▶ Version comparison data

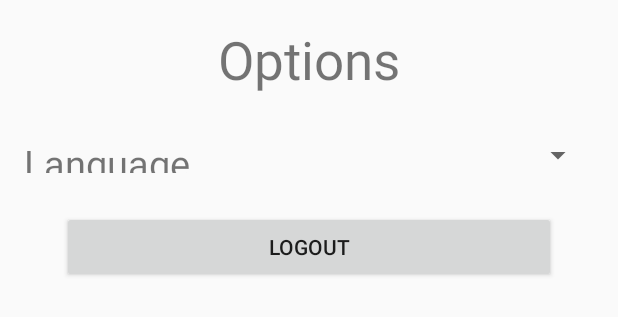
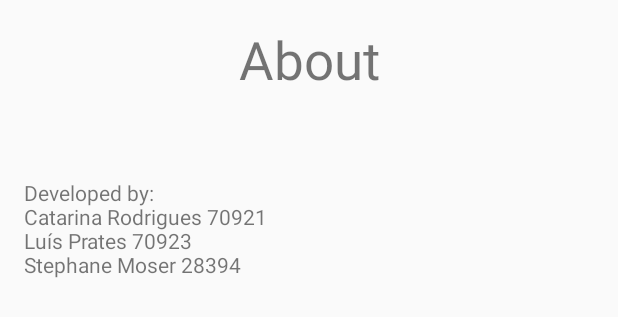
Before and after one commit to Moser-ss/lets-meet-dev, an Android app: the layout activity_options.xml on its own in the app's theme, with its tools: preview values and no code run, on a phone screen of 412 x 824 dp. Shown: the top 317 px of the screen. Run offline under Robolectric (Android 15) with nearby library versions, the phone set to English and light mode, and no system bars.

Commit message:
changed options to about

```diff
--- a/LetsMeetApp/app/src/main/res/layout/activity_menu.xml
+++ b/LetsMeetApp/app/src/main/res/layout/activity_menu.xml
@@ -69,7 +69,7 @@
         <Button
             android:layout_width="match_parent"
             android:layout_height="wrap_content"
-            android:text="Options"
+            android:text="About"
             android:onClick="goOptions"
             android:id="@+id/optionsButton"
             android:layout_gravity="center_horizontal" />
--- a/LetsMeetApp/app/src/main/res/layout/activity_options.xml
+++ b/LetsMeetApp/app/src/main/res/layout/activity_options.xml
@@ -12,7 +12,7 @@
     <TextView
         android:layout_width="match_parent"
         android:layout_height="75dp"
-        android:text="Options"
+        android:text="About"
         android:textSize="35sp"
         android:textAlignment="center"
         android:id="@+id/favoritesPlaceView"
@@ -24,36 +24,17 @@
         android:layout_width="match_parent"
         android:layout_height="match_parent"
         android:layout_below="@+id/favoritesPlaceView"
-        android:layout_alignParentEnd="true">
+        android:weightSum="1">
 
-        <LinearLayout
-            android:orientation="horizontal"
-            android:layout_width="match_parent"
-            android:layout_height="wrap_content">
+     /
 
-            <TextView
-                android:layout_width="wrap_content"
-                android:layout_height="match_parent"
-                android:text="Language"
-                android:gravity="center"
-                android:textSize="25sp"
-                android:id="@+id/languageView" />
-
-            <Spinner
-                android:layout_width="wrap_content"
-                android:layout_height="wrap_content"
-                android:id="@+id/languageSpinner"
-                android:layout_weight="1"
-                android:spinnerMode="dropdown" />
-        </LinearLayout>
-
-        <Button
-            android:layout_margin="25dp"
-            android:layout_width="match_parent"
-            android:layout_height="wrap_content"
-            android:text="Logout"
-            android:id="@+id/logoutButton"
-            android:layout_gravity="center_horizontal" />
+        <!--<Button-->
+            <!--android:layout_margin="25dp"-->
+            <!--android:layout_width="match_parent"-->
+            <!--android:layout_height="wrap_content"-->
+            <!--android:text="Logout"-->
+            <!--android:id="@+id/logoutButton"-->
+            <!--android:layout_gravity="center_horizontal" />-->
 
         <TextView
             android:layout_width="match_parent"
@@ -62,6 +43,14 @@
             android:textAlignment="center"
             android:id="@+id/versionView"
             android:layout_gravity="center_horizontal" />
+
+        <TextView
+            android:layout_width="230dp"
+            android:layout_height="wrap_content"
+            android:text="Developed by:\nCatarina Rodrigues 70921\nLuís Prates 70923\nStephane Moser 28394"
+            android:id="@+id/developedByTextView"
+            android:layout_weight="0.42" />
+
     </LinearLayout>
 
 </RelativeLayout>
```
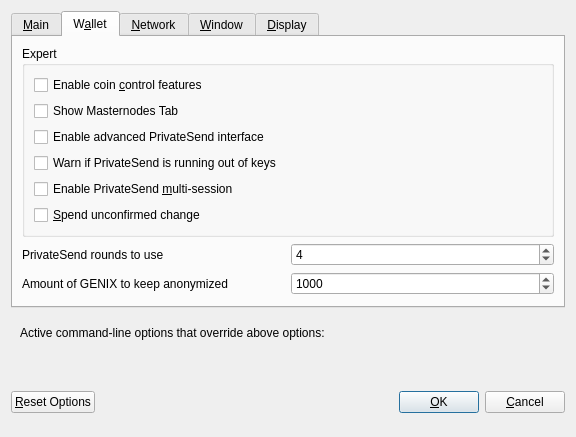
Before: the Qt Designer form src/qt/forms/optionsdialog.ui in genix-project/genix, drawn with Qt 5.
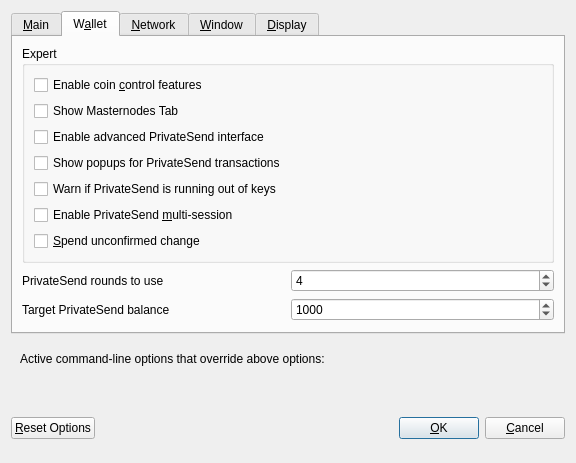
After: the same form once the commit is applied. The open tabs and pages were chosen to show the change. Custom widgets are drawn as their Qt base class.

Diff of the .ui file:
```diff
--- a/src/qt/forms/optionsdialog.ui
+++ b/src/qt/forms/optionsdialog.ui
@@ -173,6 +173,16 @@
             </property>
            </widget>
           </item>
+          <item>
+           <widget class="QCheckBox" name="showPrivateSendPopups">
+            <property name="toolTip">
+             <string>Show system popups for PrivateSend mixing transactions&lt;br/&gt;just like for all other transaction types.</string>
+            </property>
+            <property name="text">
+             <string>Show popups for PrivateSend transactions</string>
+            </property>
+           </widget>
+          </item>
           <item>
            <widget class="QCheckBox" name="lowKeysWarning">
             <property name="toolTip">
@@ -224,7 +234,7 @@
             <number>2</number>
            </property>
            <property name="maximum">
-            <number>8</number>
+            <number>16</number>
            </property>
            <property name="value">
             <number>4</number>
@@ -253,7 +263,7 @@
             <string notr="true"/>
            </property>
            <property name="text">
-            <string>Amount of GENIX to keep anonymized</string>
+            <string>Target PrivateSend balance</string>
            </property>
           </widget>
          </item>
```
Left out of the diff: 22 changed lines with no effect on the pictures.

▶ REQUIREMENT
Supply only the count of lines above holding "name".

▶ EXERCISE RESULT
8